***** Material for this exercise

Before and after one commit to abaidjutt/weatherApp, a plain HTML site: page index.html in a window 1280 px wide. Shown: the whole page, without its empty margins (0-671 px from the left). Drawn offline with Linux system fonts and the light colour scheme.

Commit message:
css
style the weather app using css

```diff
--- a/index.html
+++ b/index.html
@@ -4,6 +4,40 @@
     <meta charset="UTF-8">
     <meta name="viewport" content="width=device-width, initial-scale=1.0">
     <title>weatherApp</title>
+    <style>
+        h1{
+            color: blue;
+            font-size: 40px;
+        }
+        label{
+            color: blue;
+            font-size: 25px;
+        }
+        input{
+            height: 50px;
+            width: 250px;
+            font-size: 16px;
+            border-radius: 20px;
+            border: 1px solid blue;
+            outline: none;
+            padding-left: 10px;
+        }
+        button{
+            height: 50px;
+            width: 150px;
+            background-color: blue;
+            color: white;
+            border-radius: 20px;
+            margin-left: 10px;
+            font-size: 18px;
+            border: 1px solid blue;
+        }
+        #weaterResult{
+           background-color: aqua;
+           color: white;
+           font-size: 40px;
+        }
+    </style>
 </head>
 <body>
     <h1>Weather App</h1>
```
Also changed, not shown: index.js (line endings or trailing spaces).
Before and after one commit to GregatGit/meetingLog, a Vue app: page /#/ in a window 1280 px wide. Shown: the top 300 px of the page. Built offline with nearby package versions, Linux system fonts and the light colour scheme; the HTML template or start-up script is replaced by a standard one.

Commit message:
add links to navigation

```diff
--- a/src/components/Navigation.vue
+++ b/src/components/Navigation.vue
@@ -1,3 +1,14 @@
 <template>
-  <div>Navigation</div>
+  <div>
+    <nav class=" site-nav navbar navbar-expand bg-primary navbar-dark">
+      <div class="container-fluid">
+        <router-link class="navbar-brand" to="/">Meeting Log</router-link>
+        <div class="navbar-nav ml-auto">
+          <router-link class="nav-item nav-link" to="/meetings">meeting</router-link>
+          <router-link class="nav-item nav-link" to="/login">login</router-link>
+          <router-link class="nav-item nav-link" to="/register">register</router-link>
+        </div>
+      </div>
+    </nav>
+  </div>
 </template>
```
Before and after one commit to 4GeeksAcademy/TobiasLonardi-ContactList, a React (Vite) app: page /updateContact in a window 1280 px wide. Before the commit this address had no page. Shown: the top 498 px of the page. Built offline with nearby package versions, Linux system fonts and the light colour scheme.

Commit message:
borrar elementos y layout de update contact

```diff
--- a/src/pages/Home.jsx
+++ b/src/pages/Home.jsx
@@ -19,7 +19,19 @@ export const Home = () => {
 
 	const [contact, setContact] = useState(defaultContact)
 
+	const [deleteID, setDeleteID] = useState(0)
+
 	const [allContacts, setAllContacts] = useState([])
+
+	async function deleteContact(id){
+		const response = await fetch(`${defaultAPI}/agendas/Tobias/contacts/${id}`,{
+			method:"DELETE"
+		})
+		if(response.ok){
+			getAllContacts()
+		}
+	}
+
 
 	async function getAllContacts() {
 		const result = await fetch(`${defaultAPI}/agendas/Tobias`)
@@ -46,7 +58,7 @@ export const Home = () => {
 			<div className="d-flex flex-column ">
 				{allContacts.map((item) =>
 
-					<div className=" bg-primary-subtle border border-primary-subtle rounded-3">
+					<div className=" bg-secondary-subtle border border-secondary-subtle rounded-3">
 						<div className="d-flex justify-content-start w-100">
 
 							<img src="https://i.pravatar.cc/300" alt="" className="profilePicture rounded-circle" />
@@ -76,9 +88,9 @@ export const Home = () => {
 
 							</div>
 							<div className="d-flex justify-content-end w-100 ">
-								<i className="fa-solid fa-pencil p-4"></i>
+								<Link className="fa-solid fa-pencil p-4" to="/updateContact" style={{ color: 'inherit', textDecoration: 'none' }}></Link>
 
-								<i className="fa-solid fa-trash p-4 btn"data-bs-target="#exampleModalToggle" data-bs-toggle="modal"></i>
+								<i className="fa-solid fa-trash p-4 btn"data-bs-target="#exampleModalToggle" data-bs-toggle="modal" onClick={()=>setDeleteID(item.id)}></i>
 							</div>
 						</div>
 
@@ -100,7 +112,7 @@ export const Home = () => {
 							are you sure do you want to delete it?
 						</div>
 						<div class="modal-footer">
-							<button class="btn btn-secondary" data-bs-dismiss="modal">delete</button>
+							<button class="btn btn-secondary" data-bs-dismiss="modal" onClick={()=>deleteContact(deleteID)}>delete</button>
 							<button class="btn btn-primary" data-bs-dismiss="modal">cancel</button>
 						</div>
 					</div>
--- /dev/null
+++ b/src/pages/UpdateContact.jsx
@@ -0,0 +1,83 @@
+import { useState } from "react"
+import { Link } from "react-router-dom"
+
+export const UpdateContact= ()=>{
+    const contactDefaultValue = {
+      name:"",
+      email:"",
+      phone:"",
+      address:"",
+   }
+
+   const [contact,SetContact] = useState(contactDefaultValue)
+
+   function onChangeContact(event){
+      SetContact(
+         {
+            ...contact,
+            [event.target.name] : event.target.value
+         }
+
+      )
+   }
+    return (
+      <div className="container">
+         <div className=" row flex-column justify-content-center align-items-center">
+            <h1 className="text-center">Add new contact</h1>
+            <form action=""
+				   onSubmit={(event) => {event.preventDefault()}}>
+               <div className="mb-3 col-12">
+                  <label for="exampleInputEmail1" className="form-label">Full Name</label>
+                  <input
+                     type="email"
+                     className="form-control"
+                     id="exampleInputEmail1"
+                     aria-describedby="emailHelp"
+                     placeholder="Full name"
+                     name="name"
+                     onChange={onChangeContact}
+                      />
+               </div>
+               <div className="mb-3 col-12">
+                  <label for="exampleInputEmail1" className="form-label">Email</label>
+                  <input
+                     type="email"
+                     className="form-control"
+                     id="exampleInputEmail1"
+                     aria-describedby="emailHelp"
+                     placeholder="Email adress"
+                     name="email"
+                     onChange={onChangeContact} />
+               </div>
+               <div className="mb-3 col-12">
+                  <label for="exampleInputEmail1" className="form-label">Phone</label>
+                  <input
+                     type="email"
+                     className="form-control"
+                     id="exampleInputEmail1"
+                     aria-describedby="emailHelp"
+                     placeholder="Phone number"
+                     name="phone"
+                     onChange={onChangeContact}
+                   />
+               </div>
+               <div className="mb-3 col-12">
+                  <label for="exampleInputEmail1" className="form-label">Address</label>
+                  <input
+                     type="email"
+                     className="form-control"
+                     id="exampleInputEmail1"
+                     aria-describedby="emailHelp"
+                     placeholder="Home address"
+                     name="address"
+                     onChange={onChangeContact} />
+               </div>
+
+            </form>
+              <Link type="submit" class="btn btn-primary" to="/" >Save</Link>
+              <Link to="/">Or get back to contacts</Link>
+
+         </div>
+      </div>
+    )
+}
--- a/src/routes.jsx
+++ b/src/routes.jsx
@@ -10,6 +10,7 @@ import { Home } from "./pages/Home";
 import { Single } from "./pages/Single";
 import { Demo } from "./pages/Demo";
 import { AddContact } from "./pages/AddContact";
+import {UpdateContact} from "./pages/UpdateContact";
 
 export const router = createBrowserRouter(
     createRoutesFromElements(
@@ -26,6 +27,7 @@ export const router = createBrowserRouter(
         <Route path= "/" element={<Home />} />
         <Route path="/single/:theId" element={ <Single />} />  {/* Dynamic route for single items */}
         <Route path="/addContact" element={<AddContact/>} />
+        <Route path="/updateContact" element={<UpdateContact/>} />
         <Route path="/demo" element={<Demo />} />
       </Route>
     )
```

**********

» What the task requires:
Every line above in which the word "secondary" is present must be copied into the answer.

» Task answer:
+					<div className=" bg-secondary-subtle border border-secondary-subtle rounded-3">
-							<button class="btn btn-secondary" data-bs-dismiss="modal">delete</button>
+							<button class="btn btn-secondary" data-bs-dismiss="modal" onClick={()=>deleteContact(deleteID)}>delete</button>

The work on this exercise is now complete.